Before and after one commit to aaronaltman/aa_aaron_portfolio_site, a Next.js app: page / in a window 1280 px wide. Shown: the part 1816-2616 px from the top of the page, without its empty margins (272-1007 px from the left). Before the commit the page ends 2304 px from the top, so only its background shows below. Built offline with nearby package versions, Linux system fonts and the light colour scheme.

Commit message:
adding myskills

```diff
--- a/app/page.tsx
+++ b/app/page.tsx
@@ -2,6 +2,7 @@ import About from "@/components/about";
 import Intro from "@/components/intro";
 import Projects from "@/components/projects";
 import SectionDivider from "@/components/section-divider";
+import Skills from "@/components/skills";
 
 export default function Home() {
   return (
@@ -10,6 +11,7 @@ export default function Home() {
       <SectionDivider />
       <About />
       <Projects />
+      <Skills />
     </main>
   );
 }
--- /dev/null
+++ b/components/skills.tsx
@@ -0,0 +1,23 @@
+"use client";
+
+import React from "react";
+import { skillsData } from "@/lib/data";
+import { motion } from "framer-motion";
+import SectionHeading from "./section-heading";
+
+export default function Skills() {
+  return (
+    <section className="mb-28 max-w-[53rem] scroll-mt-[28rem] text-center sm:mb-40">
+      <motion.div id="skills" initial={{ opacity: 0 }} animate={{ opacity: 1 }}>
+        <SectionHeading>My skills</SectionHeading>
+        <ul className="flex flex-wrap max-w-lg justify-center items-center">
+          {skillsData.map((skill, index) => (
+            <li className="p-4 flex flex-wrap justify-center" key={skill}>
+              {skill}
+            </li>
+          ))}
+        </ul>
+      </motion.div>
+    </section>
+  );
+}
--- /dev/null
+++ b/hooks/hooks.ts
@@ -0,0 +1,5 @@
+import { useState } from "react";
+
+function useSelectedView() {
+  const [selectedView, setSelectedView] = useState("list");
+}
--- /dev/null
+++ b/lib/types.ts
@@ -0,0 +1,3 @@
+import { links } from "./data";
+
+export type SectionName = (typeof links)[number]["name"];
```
════════════════════
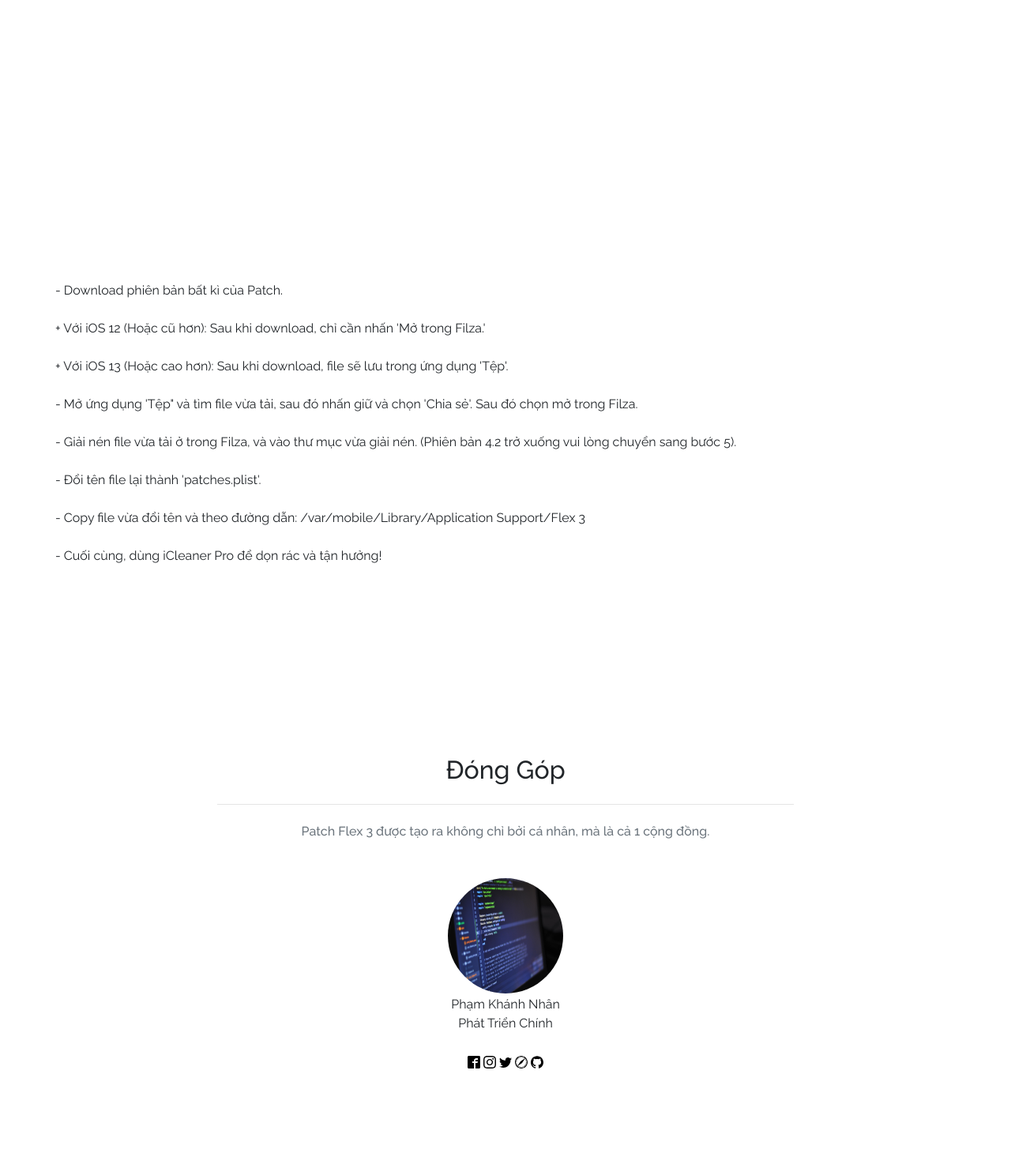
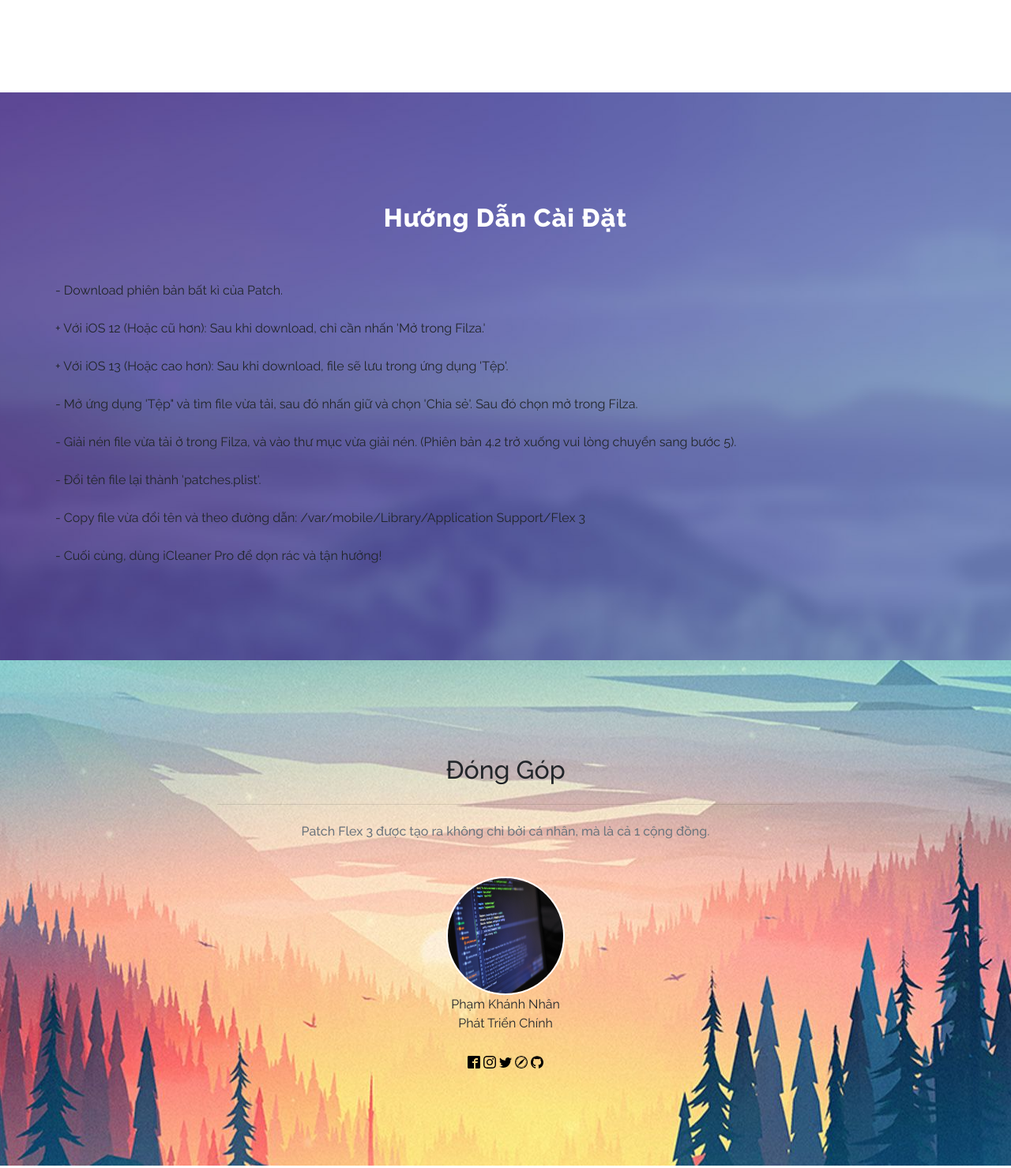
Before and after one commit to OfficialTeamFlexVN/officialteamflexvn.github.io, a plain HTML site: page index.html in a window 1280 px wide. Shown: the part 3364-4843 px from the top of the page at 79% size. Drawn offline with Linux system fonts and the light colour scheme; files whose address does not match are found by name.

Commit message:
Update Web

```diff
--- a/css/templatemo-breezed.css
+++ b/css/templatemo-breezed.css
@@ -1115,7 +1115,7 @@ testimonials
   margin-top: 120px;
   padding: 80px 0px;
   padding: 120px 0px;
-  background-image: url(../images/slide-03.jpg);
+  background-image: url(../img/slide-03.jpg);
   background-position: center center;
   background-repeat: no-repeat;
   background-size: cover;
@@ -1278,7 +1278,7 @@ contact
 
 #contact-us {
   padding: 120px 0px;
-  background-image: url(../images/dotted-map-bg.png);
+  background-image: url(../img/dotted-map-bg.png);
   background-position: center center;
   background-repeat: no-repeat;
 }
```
════════════════════
• What is expected: Every line of the data that includes the word "center" should be copied.

• Answer space:
+    <section className="mb-28 max-w-[53rem] scroll-mt-[28rem] text-center sm:mb-40">
+        <ul className="flex flex-wrap max-w-lg justify-center items-center">
+            <li className="p-4 flex flex-wrap justify-center" key={skill}>
   background-position: center center;
   background-position: center center;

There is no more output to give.